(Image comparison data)
********

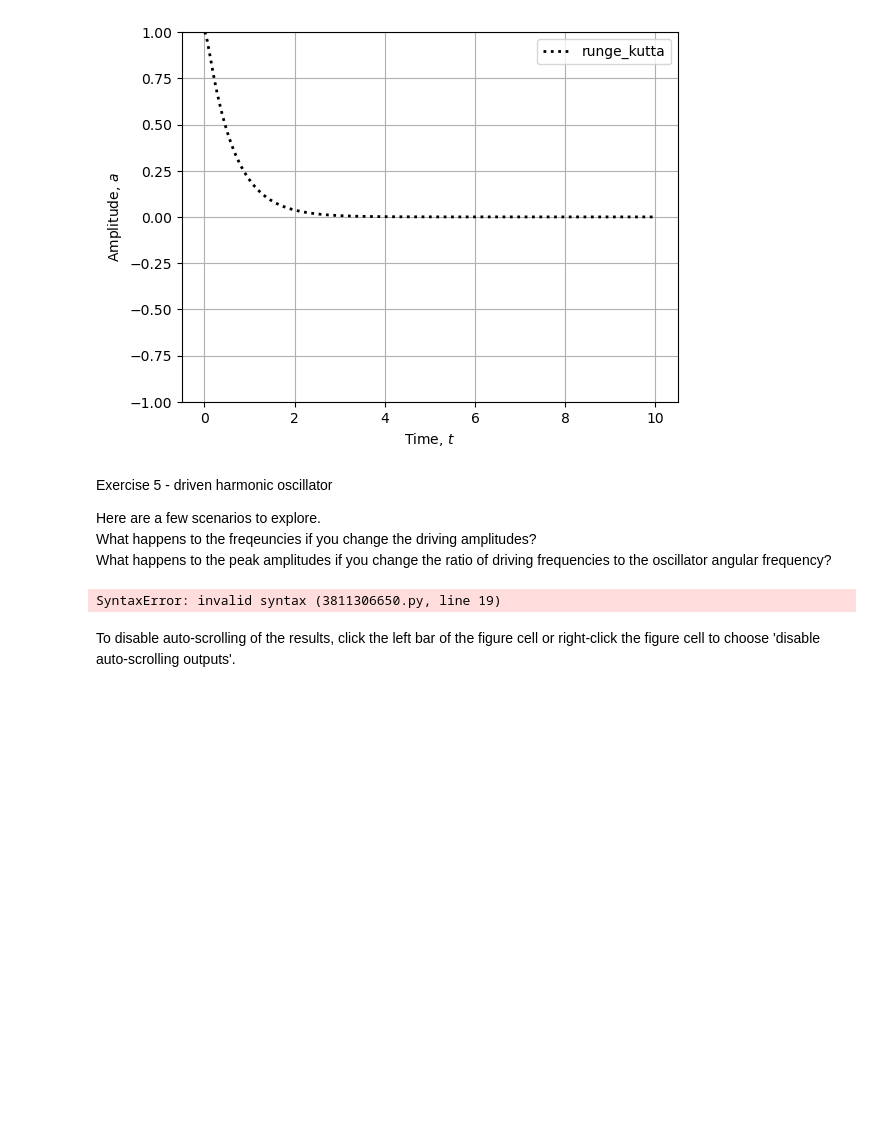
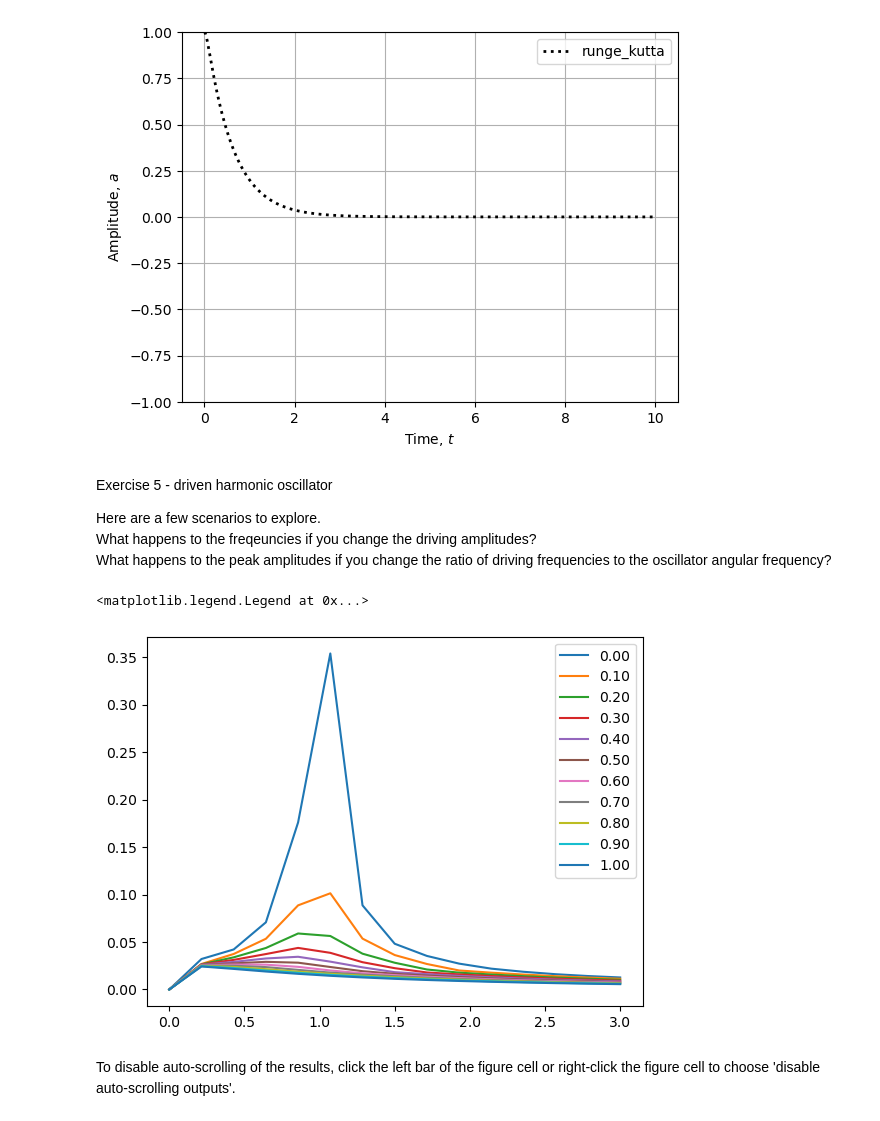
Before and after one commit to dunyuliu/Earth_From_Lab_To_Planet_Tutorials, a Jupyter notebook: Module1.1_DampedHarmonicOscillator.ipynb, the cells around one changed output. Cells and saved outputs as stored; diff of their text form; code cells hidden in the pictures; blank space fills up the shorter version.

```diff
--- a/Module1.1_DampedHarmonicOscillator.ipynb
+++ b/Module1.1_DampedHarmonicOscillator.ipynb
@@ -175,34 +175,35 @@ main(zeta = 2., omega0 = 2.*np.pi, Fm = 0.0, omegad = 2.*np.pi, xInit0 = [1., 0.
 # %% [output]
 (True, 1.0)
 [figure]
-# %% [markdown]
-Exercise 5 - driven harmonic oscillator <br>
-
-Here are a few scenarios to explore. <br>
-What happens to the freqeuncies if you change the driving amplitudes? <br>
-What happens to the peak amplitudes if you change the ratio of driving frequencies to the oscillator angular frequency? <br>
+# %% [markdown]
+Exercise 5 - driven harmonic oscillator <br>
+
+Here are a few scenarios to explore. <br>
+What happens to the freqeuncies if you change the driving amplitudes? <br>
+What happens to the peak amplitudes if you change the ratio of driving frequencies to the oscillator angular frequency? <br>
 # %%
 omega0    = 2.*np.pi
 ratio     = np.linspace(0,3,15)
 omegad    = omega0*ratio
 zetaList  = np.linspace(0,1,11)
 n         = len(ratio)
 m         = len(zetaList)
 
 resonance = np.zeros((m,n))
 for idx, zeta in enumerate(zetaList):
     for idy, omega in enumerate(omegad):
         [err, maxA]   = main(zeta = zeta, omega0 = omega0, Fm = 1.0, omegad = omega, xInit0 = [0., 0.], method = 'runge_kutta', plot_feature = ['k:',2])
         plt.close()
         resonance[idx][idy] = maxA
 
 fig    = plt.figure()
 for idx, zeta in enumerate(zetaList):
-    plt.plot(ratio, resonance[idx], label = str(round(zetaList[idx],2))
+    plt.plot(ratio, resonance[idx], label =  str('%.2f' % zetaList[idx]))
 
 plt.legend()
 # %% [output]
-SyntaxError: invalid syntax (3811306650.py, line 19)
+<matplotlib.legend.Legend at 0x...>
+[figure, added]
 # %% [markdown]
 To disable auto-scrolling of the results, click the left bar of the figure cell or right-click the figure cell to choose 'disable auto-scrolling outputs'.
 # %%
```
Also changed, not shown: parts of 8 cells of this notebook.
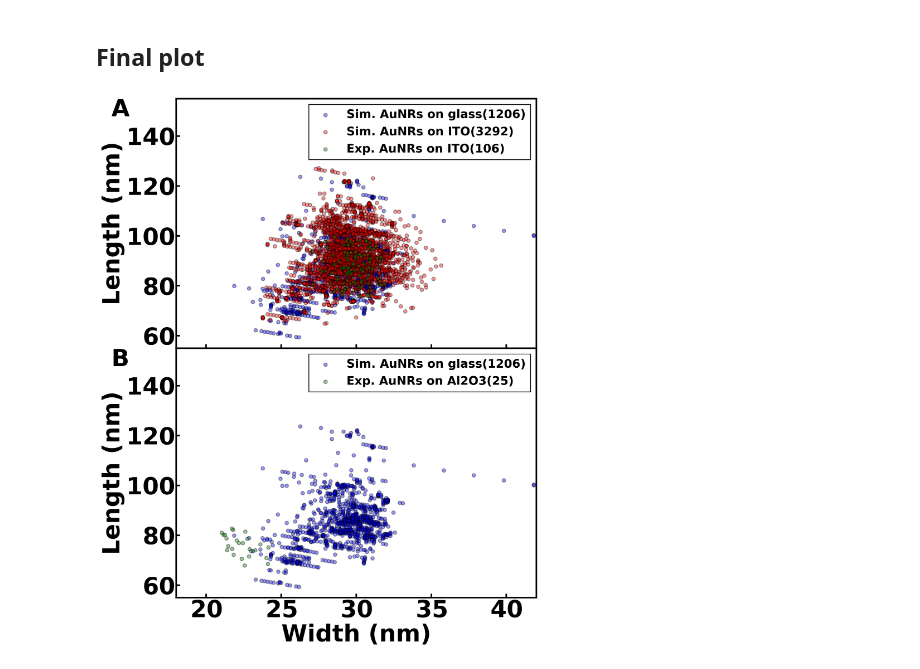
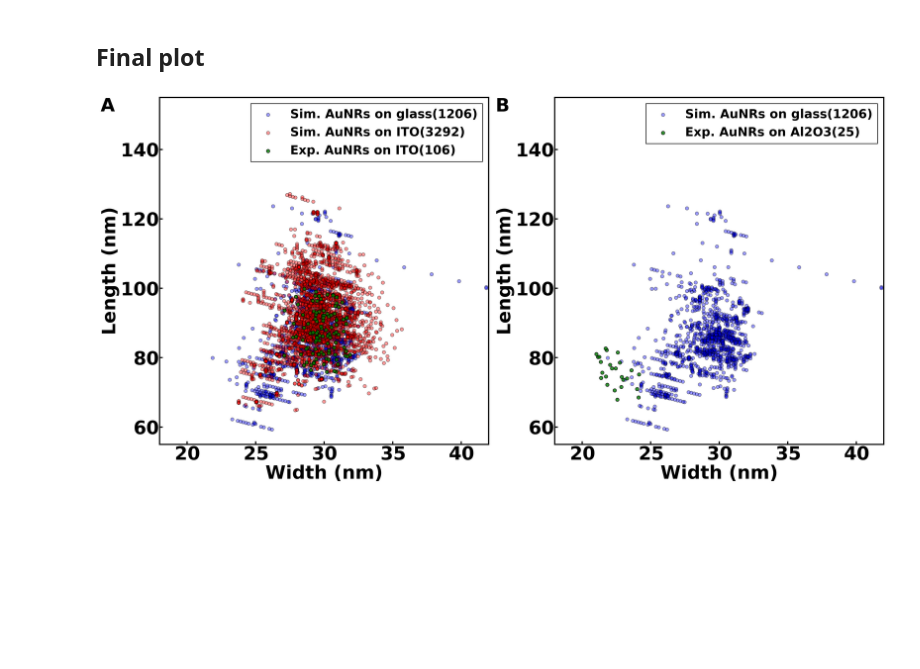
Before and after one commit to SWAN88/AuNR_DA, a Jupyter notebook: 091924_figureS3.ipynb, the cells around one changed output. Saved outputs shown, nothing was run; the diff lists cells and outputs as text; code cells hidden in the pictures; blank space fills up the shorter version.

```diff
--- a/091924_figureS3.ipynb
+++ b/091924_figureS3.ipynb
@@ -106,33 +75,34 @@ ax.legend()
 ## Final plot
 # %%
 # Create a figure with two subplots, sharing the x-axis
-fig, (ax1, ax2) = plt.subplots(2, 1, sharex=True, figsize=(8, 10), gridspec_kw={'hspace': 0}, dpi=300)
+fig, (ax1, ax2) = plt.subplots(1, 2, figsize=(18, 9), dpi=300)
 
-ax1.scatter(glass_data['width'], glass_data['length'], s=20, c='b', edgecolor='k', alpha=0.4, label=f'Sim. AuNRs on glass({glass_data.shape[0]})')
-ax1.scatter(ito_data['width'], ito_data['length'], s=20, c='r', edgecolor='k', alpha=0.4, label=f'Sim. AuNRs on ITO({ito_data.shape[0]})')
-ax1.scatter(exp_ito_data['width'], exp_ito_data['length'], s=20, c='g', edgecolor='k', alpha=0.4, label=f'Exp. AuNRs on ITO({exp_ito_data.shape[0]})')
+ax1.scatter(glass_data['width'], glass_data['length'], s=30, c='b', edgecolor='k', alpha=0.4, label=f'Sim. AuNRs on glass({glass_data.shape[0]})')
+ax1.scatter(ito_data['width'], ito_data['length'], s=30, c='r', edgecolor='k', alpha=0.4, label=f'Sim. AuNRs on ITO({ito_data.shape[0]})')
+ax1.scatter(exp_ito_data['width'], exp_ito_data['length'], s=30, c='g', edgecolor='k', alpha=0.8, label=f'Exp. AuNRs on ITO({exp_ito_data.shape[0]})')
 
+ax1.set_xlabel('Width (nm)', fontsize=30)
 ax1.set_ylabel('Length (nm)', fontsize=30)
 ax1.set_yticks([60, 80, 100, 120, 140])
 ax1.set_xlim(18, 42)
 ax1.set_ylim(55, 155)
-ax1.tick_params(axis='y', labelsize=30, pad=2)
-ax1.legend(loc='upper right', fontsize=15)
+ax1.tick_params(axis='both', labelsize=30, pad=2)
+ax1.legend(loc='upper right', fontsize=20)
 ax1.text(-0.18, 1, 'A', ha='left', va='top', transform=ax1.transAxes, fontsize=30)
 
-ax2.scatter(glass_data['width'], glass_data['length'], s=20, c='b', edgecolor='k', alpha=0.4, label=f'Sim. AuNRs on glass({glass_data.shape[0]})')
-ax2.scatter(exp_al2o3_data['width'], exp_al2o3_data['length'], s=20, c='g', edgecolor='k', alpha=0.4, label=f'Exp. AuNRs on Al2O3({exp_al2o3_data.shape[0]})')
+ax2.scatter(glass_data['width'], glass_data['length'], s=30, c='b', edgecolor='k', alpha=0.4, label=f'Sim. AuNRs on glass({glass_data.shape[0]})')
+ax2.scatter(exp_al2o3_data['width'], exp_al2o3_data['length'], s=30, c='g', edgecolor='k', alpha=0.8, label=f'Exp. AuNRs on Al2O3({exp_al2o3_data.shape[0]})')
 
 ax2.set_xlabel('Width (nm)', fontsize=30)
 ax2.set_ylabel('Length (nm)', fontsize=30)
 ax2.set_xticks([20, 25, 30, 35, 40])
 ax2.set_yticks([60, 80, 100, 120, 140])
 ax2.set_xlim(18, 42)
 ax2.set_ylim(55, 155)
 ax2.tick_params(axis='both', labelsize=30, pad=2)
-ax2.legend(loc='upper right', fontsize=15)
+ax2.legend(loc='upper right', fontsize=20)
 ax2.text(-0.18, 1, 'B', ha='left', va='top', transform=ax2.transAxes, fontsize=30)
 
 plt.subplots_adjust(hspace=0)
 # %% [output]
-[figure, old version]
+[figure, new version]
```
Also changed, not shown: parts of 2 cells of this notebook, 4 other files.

********

# REQUIRED ACTION
Pull together all lines from the data that mention the word "upper".

# SOLVED EXERCISE
-ax1.legend(loc='upper right', fontsize=15)
+ax1.legend(loc='upper right', fontsize=20)
-ax2.legend(loc='upper right', fontsize=15)
+ax2.legend(loc='upper right', fontsize=20)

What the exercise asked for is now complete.